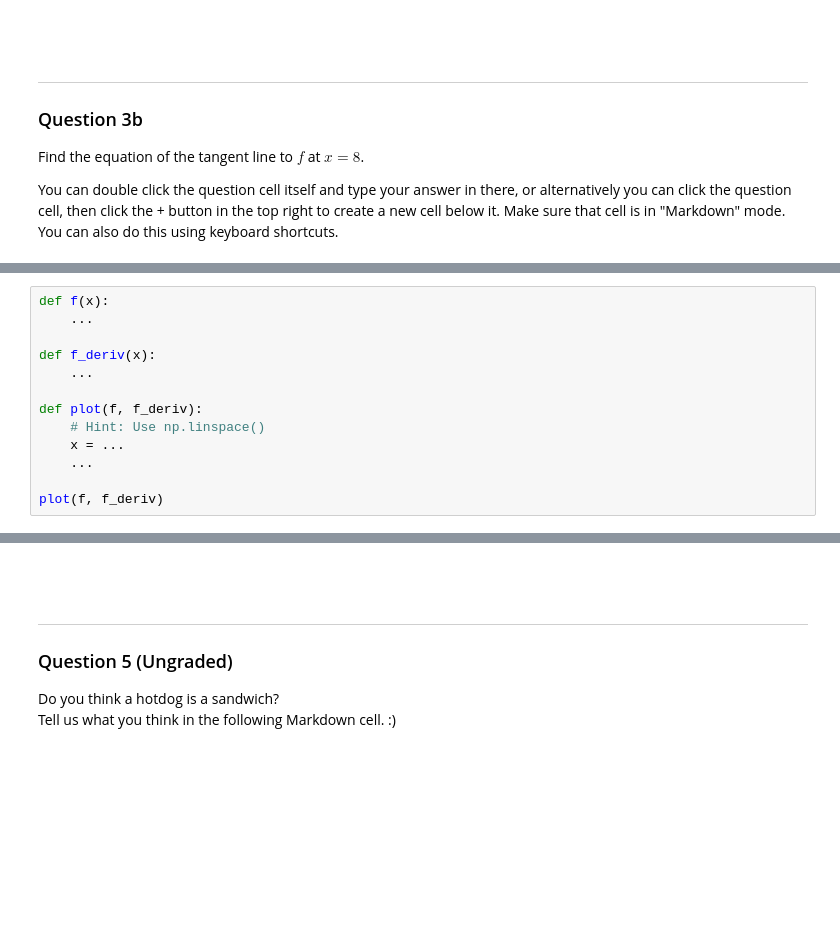
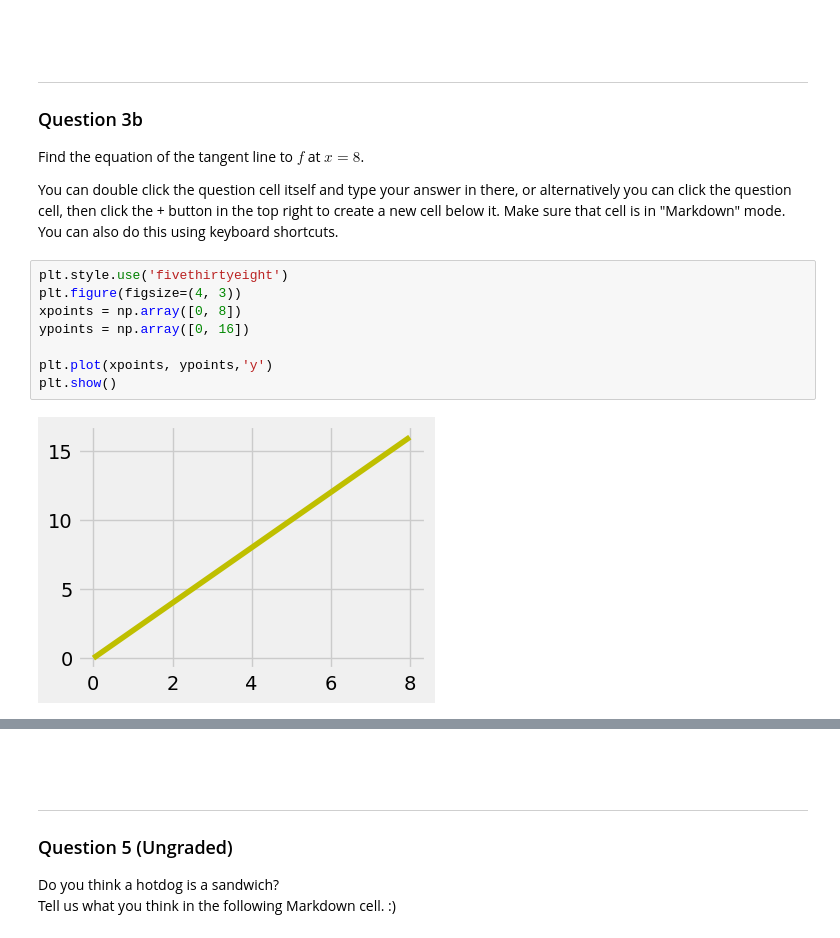
Before and after one commit to wkKarry/Data100_SP25, a Jupyter notebook: lab/lab01/lab01.ipynb, the cells around one changed output, grey strips where cells are left out. Saved outputs shown, nothing was run; the diff lists cells and outputs as text; blank space fills up the shorter version.

```diff
--- a/lab/lab01/lab01.ipynb
+++ b/lab/lab01/lab01.ipynb
@@ -328,6 +451,16 @@ You can double click the question cell itself and type your answer in there, or
 Find the equation of the tangent line to $f$ at $x = 8$.
 
 You can double click the question cell itself and type your answer in there, or alternatively you can click the question cell, then click the + button in the top right to create a new cell below it. Make sure that cell is in "Markdown" mode. You can also do this using keyboard shortcuts.
+# %%
+plt.style.use('fivethirtyeight')
+plt.figure(figsize=(4, 3))
+xpoints = np.array([0, 8])
+ypoints = np.array([0, 16])
+
+plt.plot(xpoints, ypoints,'y')
+plt.show()
+# %% [output]
+[figure, added]
 # %% [markdown]
 <br/><br/>
 
@@ -351,16 +484,3 @@ You should use the `plt.plot` function to plot lines. You may find the following
 - [`plt.figure(figsize=..)`](https://matplotlib.org/stable/api/_as_gen/matplotlib.pyplot.figure.html)
 - [`plt.ylim(..)`](https://matplotlib.org/stable/api/_as_gen/matplotlib.pyplot.ylim.html)
 - [`plt.axhline(..)`](https://matplotlib.org/stable/api/_as_gen/matplotlib.pyplot.axhline.html)
-# %%
-def f(x):
-    ...
-
-def f_deriv(x):
-    ...
-
-def plot(f, f_deriv):
-    # Hint: Use np.linspace()
-    x = ...
-    ...
-
-plot(f, f_deriv)
```
Also changed, not shown: parts of 39 cells of this notebook, 2 other files.
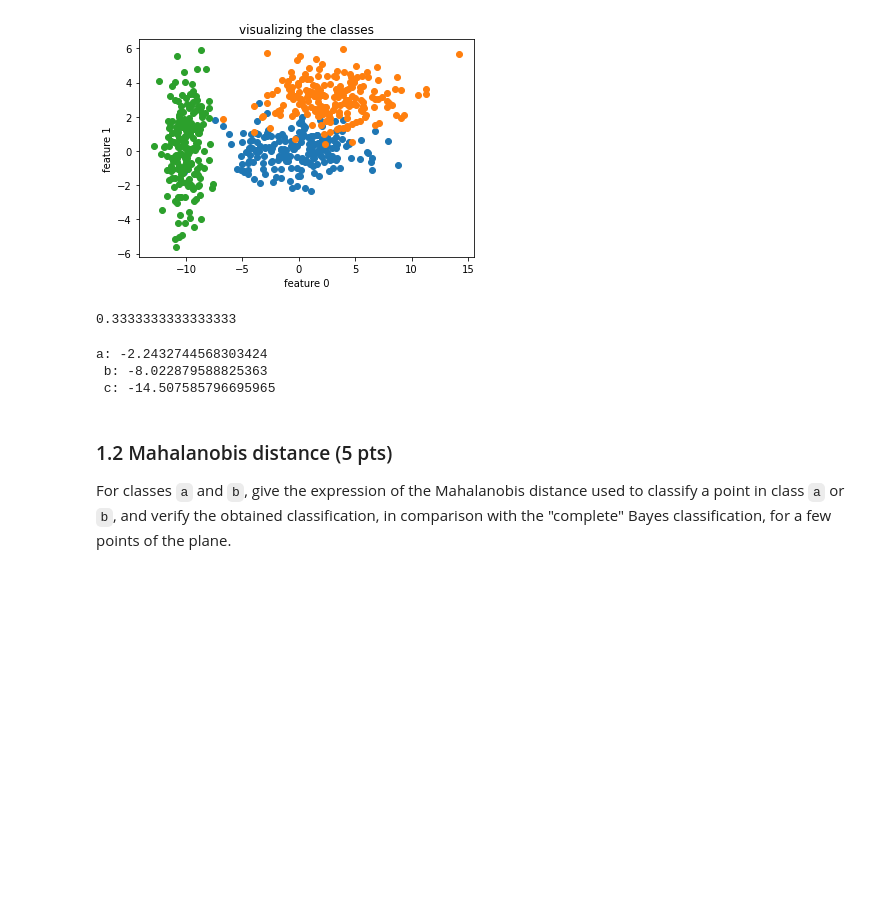
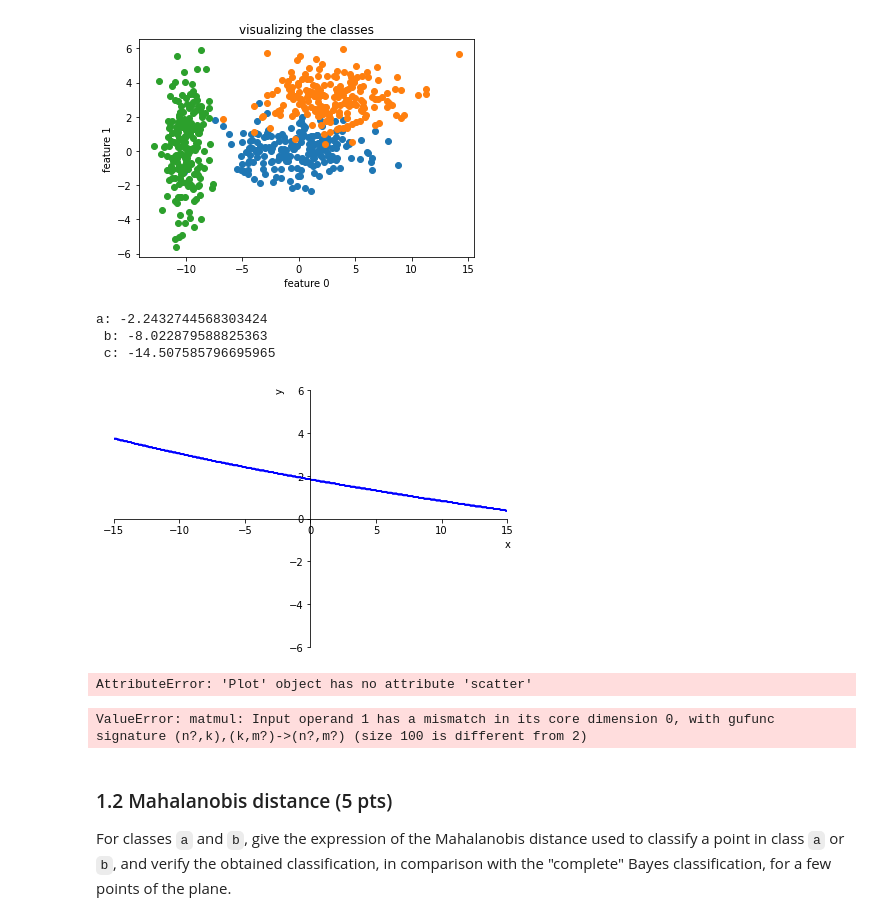
Before and after one commit to Ahmedounet/iapr, a Jupyter notebook: labs/lab_03_classification.ipynb, the cells around one changed output. Cells and saved outputs as stored; diff of their text form; code cells hidden in the pictures; blank space fills up the shorter version.

```diff
--- a/labs/lab_03_classification.ipynb
+++ b/labs/lab_03_classification.ipynb
@@ -71,7 +67,0 @@ import statistics as stat
-# %%
-x = np.linspace(-1.0, 1.0, 100)
-y = np.linspace(-1.0, 1.0, 100)
-X, Y = np.meshgrid(x,y)
-F = X**2 + Y**2 - 0.6
-plt.contour(X,Y,F,[0])
-plt.show()
@@ -119,8 +115,4 @@ cov_c=np.cov(c,rowvar=False)
 p_wa=a.shape[0]/(a.shape[0]+b.shape[0]+c.shape[0])
 p_wb=b.shape[0]/(a.shape[0]+b.shape[0]+c.shape[0])
 p_wc=c.shape[0]/(a.shape[0]+b.shape[0]+c.shape[0])
-# %%
-p_wb
-# %% [output]
-0.3333333333333333
 # %%
@@ -145,0 +161,29 @@ a: -2.2432744568303424
+# %%
+x1, x2 = symbols('x y')
+
+
+
+
+expr_c= quadratic(x1,x2,cov_c)+linear(mean_c,cov_c,x1,x2)+constant(mean_c, cov_c  , p_wc, 0 )
+
+expr_b=quadratic(x1,x2,cov_b)+linear(mean_b, cov_b, x1,x2)+constant(mean_b,cov_b,p_wb,0)
+
+expr_a=quadratic(x1,x2,cov_a)+ linear( mean_a,cov_a, x1,x2)+ constant(mean_a,cov_a,p_wa,0)
+
+p1 = plot_implicit(Eq(expr_b-expr_a), (x,-15,15), (y,-6,6), adaptive=False)
+
+p1.scatter(a[:,0] , a[:,1])
+
+fig, ax = plt.subplots()
+
+# scatter the sepal_length against the sepal_width
+ax.scatter(a[:,0] , a[:,1])
+ax.scatter(b[:,0], b[:,1])
+ax.scatter(c[:,0],c[:,1])
+# set a title and labels
+ax.set_title('visualizing the classes')
+ax.set_xlabel('feature 0')
+ax.set_ylabel('feature 1')
+# %% [output]
+[figure, added]
+AttributeError: 'Plot' object has no attribute 'scatter'
@@ -146,3 +192,15 @@ a: -2.2432744568303424
+# %%
+x = np.linspace(-15, 15, 100)
+y = np.linspace(-6,6, 100)
+X, Y = np.meshgrid(x,y)
+
+vector=[X,Y]
+
+F =  discriminant(mean_a, cov_a ,vector , p_wa, 0)  #X**2 + Y**2 - 0.6
+plt.contour(X,Y,F,[0])
+plt.show()
+# %% [output]
+ValueError: matmul: Input operand 1 has a mismatch in its core dimension 0, with gufunc signature (n?,k),(k,m?)->(n?,m?) (size 100 is different from 2)
 # %%
 data_a=np.concatenate((a,np.zeros([200,1], dtype=int)), axis=1 )
 data_b=np.concatenate((b,np.ones([200,1], dtype=int)), axis=1 )
```
Also changed, not shown: parts of 6 cells of this notebook.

· · · · · · ·

| Assignment |
Look through the records for the string "quadratic". Copy every line that has it.

| Result of this task |
+expr_c= quadratic(x1,x2,cov_c)+linear(mean_c,cov_c,x1,x2)+constant(mean_c, cov_c  , p_wc, 0 )
+expr_b=quadratic(x1,x2,cov_b)+linear(mean_b, cov_b, x1,x2)+constant(mean_b,cov_b,p_wb,0)
+expr_a=quadratic(x1,x2,cov_a)+ linear( mean_a,cov_a, x1,x2)+ constant(mean_a,cov_a,p_wa,0)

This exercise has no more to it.